The Runge-Kutta Method

Modules - Ordinary Differential Equations

Last edited: February 7th 2018


In other notebooks we've studied Euler's method for solving ordinary differential equations (ODEs). This method is perhaps the most simple to understand and implement and thus is very popular as teaching material. However, for scientific purposes, Euler's method is inaccurate compared to more complex methods using the same step size, and are also conditionally unstable as discussed the previous modules.

Here, we'll consider the Runge-Kutta Method, which is one of the most applied numerical methods for solving ODEs. It is deemed reasonably efficient considering computation time and its fourth order approximation offers decent accuracy, that is, good enough for most problems not demanding solutions of very high precision. Do note that we present the method in its simplest form: You may encounter its implementation somewhat different elsewhere. In general, newer (and smarter) implementations of the method can provide significantly boosts to its efficiency.

Revisiting Euler's Method

Consider the the same (non-linear) ODE as discussed in the previous modules,

$$ \dot{x}(t) = \cos(x(t)) + \sin(t), \qquad \dot{x}\equiv\frac{\textrm{d}x(t)}{\textrm{d}t} $$

with initial condition $x(t_0) = 0, t_0 = 0$. The (Explicit) Euler method solves this problem by discretizing the variables such that

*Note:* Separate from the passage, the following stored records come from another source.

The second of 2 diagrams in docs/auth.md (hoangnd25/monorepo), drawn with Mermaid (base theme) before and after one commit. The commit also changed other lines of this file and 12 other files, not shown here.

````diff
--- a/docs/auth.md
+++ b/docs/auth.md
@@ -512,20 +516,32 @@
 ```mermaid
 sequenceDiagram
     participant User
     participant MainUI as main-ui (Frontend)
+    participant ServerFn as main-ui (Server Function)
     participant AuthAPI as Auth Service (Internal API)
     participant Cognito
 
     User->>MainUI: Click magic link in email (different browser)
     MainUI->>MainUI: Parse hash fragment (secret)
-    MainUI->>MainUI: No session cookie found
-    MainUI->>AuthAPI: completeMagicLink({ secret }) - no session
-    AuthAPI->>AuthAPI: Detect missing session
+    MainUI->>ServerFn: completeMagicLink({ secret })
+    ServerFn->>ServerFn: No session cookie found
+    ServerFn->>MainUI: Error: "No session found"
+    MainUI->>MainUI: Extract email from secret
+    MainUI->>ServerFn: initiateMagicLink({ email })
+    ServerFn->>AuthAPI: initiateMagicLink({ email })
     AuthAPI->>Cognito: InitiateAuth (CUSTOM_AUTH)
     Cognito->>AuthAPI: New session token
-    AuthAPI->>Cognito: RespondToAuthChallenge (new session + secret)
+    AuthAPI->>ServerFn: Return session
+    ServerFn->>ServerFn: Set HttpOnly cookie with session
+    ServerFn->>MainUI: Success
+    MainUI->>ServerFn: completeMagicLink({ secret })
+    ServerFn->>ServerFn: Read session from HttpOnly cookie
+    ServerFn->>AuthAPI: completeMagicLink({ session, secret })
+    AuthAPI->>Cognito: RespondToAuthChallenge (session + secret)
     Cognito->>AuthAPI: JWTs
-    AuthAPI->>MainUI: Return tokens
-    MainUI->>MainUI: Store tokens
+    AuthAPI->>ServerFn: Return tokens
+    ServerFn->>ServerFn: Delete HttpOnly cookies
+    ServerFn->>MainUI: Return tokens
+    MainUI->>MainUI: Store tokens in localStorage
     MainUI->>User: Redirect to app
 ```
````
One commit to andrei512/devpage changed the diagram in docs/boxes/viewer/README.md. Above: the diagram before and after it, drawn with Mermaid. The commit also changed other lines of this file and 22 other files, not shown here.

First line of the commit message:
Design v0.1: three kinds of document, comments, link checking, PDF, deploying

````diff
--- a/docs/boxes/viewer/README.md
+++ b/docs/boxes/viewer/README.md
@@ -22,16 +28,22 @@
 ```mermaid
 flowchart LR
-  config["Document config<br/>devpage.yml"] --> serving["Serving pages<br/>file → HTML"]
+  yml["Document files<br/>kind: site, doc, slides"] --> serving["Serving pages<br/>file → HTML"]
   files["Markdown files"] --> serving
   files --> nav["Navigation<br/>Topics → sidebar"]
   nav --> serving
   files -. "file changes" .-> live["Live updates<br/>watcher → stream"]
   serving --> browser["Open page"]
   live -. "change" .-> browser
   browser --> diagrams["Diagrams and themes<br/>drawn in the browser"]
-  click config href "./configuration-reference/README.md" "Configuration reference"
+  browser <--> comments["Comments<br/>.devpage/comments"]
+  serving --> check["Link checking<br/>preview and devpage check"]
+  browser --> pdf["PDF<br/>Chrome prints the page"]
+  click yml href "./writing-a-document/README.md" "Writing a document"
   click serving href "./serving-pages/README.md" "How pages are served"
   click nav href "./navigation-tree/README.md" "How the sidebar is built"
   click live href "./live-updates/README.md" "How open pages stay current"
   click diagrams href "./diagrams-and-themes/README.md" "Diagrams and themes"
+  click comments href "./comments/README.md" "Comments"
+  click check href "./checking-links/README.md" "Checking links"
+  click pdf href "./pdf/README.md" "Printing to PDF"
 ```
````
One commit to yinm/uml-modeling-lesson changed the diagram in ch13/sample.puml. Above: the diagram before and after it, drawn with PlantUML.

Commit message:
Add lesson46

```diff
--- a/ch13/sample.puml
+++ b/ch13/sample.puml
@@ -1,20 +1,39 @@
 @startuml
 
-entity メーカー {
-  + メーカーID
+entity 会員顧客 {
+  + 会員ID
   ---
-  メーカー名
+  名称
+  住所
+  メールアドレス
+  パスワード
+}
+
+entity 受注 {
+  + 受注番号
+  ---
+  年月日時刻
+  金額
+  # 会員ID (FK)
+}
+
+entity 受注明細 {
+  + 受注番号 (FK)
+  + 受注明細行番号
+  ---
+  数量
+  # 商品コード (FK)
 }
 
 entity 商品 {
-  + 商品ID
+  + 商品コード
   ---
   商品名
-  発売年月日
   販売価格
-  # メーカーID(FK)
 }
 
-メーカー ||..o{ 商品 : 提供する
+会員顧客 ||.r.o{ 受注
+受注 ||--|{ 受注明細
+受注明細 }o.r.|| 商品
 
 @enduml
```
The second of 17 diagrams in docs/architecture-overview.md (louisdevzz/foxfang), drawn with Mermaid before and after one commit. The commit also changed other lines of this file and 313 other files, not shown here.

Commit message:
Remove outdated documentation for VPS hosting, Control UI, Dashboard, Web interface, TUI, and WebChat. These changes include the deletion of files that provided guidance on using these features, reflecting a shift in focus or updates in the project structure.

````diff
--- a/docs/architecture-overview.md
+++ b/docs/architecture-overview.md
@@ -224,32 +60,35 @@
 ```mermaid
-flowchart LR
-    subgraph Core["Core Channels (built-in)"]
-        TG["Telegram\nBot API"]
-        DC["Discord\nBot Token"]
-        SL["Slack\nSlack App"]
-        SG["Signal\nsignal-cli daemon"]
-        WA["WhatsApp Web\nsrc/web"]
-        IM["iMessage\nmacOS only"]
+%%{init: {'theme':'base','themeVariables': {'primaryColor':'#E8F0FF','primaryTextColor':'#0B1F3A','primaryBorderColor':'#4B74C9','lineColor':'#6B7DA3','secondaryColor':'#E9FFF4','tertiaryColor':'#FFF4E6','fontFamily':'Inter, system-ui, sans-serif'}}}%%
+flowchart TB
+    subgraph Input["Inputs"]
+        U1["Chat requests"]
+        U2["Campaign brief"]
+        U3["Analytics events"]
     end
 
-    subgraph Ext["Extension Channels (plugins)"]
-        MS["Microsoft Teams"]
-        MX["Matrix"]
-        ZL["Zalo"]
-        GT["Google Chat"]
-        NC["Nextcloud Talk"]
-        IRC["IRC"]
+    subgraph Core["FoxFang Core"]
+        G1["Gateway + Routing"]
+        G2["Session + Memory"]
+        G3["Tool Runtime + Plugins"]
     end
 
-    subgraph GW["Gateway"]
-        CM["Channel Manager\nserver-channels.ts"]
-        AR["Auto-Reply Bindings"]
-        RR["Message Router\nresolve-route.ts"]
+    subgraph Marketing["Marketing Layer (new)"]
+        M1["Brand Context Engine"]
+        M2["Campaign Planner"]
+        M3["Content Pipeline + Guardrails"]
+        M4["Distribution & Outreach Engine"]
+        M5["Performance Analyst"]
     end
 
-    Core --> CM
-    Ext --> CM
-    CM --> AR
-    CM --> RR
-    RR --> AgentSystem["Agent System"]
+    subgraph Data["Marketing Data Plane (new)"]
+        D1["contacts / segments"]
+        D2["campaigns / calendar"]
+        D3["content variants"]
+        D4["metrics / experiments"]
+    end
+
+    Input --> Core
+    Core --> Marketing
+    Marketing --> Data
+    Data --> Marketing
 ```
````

\begin{align*} t & \rightarrow t_n \qquad\equiv t_0 + n\cdot\Delta t,\\[1.0em] x(t) & \rightarrow x(t_n) \quad\equiv x_n ,\\[1.0em] n & = 0,1,\ldots,N; \end{align*}

Then, the function value $x_{n+1}$ may be approximated by the preceding value plus the change (derivative) in that point multiplied with the distance in time $\Delta t$ between $x_n$ and $x_{n+1}$. That is,

$$ x_{n+1} = x_n + (\Delta t) \cdot \dot{x}_n, \qquad \Delta t = \frac{t_N - t_0}{N} \equiv h $$

For this particular problem, we are given $\dot{x}_n(t_n)$, such that this can be inserted directly into the Euler formula giving,

$$ x_{n+1} = x_n + h [\cdot \cos(x_n) + \sin(t_n)] $$

Which is about everything needed to solve the current problem. For a more thorough and detailed explaination of the Euler method, take a look at the modules 4.1 (explicit) and 4.3 (implicit)

In [1]:
%matplotlib inline
import numpy as np               # Numerical Python
import matplotlib.pyplot as plt  # Graph and Plot handling
import time                      # Time Measure
In [2]:
# A quick implementation of Euler's Method for solving
# the above Initial Value Problem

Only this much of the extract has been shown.